YOUR TASK » Could you write the entries out again, exactly as they appear?

[Opening MATERIAL FOR THIS EXERCISE section]

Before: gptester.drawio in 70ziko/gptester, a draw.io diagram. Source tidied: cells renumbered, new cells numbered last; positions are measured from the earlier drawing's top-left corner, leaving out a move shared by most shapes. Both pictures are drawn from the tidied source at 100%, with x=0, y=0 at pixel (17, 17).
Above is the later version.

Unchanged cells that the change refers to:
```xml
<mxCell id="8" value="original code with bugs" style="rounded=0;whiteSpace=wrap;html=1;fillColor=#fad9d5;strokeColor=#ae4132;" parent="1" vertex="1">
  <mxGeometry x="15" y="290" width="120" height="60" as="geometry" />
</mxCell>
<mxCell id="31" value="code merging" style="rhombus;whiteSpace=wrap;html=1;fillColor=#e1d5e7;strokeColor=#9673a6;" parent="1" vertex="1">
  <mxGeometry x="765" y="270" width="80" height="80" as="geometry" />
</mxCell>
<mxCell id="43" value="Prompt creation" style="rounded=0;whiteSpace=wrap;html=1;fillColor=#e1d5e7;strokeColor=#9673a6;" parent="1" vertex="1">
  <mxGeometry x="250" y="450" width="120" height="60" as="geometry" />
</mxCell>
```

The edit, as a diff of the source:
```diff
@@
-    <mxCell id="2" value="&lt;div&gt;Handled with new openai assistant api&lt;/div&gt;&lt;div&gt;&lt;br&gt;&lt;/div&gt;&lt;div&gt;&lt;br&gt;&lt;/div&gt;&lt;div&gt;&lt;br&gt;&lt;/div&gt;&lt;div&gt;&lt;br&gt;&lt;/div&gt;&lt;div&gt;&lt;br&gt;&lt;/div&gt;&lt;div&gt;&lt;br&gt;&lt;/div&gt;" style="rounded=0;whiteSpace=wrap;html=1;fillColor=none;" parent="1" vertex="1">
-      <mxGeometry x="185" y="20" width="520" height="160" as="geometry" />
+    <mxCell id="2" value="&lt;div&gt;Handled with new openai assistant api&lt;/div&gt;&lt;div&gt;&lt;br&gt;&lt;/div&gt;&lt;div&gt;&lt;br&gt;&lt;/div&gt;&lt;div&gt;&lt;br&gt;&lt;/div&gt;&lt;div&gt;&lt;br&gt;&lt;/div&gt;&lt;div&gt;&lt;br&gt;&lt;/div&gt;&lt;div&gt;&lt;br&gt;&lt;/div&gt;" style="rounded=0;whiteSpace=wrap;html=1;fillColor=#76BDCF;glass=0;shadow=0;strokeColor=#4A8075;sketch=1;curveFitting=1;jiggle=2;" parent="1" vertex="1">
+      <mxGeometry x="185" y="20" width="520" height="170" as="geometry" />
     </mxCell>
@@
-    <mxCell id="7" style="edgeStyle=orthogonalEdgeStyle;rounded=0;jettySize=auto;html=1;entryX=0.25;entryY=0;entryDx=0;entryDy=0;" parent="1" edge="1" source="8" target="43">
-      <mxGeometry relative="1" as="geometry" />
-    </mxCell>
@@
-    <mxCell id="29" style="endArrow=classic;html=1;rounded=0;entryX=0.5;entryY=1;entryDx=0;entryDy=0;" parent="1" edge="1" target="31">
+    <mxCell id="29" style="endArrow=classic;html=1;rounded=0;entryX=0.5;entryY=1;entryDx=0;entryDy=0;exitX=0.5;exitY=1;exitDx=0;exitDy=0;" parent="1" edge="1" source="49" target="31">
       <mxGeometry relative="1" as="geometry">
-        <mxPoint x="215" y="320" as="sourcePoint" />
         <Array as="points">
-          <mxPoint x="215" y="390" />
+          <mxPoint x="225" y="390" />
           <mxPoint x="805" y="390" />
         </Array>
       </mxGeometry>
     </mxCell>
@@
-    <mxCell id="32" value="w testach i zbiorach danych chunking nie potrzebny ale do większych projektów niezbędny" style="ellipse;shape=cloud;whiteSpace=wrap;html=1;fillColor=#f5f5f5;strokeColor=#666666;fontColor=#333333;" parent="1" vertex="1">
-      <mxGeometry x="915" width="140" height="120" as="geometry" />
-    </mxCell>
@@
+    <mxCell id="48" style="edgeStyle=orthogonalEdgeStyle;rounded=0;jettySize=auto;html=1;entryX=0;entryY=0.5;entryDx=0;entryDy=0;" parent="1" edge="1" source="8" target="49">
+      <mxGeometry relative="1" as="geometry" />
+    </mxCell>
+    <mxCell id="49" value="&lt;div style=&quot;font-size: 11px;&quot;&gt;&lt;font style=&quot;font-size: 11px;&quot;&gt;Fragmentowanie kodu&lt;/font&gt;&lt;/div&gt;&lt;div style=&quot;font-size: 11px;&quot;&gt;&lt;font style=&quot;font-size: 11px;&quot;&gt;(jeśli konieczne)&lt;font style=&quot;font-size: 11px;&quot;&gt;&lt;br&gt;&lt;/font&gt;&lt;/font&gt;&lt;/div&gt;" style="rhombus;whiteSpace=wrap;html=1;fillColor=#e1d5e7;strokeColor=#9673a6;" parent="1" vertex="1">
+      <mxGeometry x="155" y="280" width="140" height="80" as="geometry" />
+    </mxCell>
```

[Closing MATERIAL FOR THIS EXERCISE section]

SOLUTION FOR THIS TASK »
Before: gptester.drawio in 70ziko/gptester, a draw.io diagram. Source tidied: cells renumbered, new cells numbered last; positions are measured from the earlier drawing's top-left corner, leaving out a move shared by most shapes. Both pictures are drawn from the tidied source at 100%, with x=0, y=0 at pixel (17, 17).
Above is the later version.

Unchanged cells that the change refers to:
```xml
<mxCell id="8" value="original code with bugs" style="rounded=0;whiteSpace=wrap;html=1;fillColor=#fad9d5;strokeColor=#ae4132;" parent="1" vertex="1">
  <mxGeometry x="15" y="290" width="120" height="60" as="geometry" />
</mxCell>
<mxCell id="31" value="code merging" style="rhombus;whiteSpace=wrap;html=1;fillColor=#e1d5e7;strokeColor=#9673a6;" parent="1" vertex="1">
  <mxGeometry x="765" y="270" width="80" height="80" as="geometry" />
</mxCell>
<mxCell id="43" value="Prompt creation" style="rounded=0;whiteSpace=wrap;html=1;fillColor=#e1d5e7;strokeColor=#9673a6;" parent="1" vertex="1">
  <mxGeometry x="250" y="450" width="120" height="60" as="geometry" />
</mxCell>
```

The edit, as a diff of the source:
```diff
@@
-    <mxCell id="2" value="&lt;div&gt;Handled with new openai assistant api&lt;/div&gt;&lt;div&gt;&lt;br&gt;&lt;/div&gt;&lt;div&gt;&lt;br&gt;&lt;/div&gt;&lt;div&gt;&lt;br&gt;&lt;/div&gt;&lt;div&gt;&lt;br&gt;&lt;/div&gt;&lt;div&gt;&lt;br&gt;&lt;/div&gt;&lt;div&gt;&lt;br&gt;&lt;/div&gt;" style="rounded=0;whiteSpace=wrap;html=1;fillColor=none;" parent="1" vertex="1">
-      <mxGeometry x="185" y="20" width="520" height="160" as="geometry" />
+    <mxCell id="2" value="&lt;div&gt;Handled with new openai assistant api&lt;/div&gt;&lt;div&gt;&lt;br&gt;&lt;/div&gt;&lt;div&gt;&lt;br&gt;&lt;/div&gt;&lt;div&gt;&lt;br&gt;&lt;/div&gt;&lt;div&gt;&lt;br&gt;&lt;/div&gt;&lt;div&gt;&lt;br&gt;&lt;/div&gt;&lt;div&gt;&lt;br&gt;&lt;/div&gt;" style="rounded=0;whiteSpace=wrap;html=1;fillColor=#76BDCF;glass=0;shadow=0;strokeColor=#4A8075;sketch=1;curveFitting=1;jiggle=2;" parent="1" vertex="1">
+      <mxGeometry x="185" y="20" width="520" height="170" as="geometry" />
     </mxCell>
@@
-    <mxCell id="7" style="edgeStyle=orthogonalEdgeStyle;rounded=0;jettySize=auto;html=1;entryX=0.25;entryY=0;entryDx=0;entryDy=0;" parent="1" edge="1" source="8" target="43">
-      <mxGeometry relative="1" as="geometry" />
-    </mxCell>
@@
-    <mxCell id="29" style="endArrow=classic;html=1;rounded=0;entryX=0.5;entryY=1;entryDx=0;entryDy=0;" parent="1" edge="1" target="31">
+    <mxCell id="29" style="endArrow=classic;html=1;rounded=0;entryX=0.5;entryY=1;entryDx=0;entryDy=0;exitX=0.5;exitY=1;exitDx=0;exitDy=0;" parent="1" edge="1" source="49" target="31">
       <mxGeometry relative="1" as="geometry">
-        <mxPoint x="215" y="320" as="sourcePoint" />
         <Array as="points">
-          <mxPoint x="215" y="390" />
+          <mxPoint x="225" y="390" />
           <mxPoint x="805" y="390" />
         </Array>
       </mxGeometry>
     </mxCell>
@@
-    <mxCell id="32" value="w testach i zbiorach danych chunking nie potrzebny ale do większych projektów niezbędny" style="ellipse;shape=cloud;whiteSpace=wrap;html=1;fillColor=#f5f5f5;strokeColor=#666666;fontColor=#333333;" parent="1" vertex="1">
-      <mxGeometry x="915" width="140" height="120" as="geometry" />
-    </mxCell>
@@
+    <mxCell id="48" style="edgeStyle=orthogonalEdgeStyle;rounded=0;jettySize=auto;html=1;entryX=0;entryY=0.5;entryDx=0;entryDy=0;" parent="1" edge="1" source="8" target="49">
+      <mxGeometry relative="1" as="geometry" />
+    </mxCell>
+    <mxCell id="49" value="&lt;div style=&quot;font-size: 11px;&quot;&gt;&lt;font style=&quot;font-size: 11px;&quot;&gt;Fragmentowanie kodu&lt;/font&gt;&lt;/div&gt;&lt;div style=&quot;font-size: 11px;&quot;&gt;&lt;font style=&quot;font-size: 11px;&quot;&gt;(jeśli konieczne)&lt;font style=&quot;font-size: 11px;&quot;&gt;&lt;br&gt;&lt;/font&gt;&lt;/font&gt;&lt;/div&gt;" style="rhombus;whiteSpace=wrap;html=1;fillColor=#e1d5e7;strokeColor=#9673a6;" parent="1" vertex="1">
+      <mxGeometry x="155" y="280" width="140" height="80" as="geometry" />
+    </mxCell>
```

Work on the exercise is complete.